• PROBLEM DETAILS: Wherever the string "onChange" shows up in the records below, return that line.

• TASK INPUTS:

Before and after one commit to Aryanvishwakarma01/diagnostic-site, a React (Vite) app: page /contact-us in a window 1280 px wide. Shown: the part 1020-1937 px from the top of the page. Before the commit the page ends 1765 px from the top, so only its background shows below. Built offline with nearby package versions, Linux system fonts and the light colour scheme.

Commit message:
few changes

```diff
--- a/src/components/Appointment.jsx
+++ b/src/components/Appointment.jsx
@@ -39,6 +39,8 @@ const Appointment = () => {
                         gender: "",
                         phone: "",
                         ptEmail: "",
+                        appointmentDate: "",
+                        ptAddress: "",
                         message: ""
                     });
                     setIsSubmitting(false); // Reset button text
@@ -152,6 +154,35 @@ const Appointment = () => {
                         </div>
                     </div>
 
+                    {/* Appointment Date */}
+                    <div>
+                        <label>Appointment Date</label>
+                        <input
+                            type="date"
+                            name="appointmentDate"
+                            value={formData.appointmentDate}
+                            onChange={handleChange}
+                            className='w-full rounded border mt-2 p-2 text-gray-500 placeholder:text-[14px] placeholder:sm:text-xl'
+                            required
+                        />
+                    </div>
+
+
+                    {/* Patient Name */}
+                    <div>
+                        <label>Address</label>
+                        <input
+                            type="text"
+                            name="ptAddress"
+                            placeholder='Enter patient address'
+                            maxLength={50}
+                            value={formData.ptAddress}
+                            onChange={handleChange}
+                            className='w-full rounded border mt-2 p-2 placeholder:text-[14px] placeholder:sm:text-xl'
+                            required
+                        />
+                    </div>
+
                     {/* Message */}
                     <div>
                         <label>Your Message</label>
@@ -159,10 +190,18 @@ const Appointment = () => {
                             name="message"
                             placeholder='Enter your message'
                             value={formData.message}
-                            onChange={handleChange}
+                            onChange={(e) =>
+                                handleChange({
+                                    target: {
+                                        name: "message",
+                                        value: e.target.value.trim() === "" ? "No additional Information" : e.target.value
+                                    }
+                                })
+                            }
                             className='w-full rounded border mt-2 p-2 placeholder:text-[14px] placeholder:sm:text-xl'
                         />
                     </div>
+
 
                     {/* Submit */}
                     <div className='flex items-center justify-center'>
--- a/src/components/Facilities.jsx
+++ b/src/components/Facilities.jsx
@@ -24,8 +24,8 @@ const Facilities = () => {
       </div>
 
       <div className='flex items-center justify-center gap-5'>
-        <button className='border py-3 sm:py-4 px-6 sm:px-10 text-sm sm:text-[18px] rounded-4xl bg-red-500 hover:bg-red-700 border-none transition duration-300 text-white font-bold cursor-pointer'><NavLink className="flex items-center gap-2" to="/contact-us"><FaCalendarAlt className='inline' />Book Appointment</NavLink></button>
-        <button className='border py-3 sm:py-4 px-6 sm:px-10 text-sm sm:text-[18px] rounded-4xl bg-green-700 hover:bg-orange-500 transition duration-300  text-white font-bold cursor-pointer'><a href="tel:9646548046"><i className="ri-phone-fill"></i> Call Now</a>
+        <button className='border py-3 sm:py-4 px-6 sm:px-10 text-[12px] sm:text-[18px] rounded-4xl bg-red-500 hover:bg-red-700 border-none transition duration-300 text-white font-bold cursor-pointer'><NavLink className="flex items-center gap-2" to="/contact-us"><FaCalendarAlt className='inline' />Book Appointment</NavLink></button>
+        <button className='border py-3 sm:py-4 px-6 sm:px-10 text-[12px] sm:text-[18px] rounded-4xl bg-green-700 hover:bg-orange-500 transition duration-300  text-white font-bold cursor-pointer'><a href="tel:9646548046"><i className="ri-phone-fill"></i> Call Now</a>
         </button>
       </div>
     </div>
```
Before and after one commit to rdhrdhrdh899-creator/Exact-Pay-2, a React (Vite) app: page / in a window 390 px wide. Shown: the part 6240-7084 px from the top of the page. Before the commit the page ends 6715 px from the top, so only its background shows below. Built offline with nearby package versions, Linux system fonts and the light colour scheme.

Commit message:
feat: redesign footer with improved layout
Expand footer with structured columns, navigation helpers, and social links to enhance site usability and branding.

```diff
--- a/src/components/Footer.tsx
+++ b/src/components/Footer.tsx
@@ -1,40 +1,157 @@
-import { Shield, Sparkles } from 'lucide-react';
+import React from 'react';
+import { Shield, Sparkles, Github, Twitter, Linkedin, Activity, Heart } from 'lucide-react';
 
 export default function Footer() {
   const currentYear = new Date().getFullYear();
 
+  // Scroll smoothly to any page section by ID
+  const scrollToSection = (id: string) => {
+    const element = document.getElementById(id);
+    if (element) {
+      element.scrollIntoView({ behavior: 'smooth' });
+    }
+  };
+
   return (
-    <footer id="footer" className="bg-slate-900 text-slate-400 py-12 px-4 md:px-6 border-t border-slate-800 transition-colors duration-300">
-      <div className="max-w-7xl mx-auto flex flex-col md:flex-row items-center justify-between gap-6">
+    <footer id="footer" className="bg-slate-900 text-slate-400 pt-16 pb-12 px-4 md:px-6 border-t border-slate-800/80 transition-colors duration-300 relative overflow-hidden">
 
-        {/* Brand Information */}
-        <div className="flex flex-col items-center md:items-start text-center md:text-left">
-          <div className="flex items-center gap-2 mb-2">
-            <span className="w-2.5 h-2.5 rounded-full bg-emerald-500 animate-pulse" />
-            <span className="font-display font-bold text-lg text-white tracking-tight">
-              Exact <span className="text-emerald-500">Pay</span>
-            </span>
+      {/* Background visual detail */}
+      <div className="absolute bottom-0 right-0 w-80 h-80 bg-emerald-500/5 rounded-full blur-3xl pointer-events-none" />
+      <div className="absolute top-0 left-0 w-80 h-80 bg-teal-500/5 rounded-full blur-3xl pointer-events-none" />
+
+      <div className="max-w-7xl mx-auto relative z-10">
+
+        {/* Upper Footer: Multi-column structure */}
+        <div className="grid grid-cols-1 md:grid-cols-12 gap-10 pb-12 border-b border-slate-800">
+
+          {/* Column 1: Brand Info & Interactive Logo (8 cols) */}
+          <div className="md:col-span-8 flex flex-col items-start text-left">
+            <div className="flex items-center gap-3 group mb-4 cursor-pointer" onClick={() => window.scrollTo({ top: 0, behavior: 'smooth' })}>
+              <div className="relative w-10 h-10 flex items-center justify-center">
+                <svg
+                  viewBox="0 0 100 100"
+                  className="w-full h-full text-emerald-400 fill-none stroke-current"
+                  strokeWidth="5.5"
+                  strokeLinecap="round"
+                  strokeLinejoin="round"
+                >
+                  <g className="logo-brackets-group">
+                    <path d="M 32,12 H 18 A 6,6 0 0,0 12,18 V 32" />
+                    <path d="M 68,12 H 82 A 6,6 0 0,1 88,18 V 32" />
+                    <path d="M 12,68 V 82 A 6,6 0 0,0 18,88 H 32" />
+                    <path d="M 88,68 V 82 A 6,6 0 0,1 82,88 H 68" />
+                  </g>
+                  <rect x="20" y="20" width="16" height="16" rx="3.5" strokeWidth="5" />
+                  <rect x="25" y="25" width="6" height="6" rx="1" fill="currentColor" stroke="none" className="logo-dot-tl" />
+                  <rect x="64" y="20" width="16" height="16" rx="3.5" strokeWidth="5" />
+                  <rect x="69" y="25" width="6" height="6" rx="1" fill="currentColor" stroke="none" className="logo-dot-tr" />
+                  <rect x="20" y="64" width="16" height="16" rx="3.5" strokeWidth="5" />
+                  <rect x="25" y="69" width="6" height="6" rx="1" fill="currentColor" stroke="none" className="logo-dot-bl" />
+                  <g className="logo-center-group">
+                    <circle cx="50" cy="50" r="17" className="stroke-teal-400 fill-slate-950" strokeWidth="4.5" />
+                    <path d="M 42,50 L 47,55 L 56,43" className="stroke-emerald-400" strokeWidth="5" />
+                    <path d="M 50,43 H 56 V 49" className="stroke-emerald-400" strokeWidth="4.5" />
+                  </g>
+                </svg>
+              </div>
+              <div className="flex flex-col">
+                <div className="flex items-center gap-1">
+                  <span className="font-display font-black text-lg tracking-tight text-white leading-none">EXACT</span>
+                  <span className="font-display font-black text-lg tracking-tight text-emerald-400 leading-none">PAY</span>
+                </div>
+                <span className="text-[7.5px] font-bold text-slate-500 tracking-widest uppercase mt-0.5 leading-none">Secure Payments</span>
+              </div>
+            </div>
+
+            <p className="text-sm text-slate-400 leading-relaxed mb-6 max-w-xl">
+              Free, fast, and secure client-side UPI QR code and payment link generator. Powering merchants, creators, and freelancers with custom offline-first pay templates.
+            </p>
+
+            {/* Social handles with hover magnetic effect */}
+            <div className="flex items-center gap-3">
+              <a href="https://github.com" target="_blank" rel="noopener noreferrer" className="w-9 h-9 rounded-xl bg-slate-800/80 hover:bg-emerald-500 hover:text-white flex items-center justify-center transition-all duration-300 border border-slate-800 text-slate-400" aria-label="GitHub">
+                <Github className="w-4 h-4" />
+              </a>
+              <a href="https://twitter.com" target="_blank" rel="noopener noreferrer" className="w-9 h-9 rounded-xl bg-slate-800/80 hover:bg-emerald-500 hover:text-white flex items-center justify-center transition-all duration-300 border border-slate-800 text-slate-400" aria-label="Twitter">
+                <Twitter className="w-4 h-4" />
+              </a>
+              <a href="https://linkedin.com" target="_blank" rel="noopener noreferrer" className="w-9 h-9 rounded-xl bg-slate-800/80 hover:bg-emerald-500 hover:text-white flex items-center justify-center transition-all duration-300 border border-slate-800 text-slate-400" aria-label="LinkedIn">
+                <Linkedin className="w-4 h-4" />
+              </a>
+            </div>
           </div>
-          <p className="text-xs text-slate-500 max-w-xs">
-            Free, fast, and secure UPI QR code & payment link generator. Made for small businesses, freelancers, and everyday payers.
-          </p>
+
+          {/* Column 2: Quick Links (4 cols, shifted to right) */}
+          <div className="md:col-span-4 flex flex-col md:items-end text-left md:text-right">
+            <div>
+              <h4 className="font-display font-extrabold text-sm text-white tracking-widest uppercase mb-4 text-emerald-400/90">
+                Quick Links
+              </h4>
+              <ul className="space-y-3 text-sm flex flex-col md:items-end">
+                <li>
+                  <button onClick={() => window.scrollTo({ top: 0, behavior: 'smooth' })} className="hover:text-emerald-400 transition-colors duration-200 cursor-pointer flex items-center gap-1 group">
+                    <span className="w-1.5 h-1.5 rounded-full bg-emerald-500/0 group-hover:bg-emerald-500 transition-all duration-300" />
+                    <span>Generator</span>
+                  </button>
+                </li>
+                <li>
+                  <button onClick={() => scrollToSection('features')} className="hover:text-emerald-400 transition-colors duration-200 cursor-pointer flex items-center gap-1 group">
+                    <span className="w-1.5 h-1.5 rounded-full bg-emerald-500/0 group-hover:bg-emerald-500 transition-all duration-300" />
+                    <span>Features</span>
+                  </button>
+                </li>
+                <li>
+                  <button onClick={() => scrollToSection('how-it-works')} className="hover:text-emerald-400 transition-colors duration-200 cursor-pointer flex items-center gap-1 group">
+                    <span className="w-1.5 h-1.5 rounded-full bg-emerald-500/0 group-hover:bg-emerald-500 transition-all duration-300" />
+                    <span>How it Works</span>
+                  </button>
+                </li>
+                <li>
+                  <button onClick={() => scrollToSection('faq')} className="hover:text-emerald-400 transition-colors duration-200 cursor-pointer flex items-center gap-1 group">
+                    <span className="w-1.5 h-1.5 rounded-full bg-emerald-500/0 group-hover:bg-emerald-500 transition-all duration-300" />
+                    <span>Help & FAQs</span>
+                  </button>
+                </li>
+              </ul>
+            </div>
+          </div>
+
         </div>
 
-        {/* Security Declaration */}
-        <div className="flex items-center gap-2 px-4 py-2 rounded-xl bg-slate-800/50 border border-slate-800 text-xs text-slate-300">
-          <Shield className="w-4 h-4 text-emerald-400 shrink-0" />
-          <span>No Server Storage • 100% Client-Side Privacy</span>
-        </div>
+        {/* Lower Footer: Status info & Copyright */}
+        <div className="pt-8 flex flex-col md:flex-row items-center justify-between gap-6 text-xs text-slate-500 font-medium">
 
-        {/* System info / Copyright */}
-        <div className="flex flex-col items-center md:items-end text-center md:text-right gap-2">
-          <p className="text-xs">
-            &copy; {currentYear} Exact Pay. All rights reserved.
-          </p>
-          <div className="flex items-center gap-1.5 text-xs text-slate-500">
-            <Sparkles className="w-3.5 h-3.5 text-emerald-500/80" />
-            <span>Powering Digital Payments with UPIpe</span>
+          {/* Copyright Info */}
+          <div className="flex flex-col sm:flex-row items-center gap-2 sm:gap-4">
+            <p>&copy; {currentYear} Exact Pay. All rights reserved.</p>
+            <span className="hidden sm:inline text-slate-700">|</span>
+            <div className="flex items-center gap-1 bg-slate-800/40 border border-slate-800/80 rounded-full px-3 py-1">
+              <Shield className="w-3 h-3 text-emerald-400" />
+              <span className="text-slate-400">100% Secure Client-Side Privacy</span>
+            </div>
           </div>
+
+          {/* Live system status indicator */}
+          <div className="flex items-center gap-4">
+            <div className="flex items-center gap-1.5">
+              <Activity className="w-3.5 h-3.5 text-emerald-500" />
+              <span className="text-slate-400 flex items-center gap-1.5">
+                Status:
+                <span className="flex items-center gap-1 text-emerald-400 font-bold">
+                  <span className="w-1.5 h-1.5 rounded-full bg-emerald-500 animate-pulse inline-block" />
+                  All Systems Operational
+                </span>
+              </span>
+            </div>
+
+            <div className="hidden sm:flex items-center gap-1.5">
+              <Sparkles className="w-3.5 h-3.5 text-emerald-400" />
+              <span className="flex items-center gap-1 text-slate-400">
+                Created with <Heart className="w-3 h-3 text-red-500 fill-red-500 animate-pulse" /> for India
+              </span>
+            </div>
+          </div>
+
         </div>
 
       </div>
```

• SOLVED PROBLEM:
+                            onChange={handleChange}
+                            onChange={handleChange}
-                            onChange={handleChange}
+                            onChange={(e) =>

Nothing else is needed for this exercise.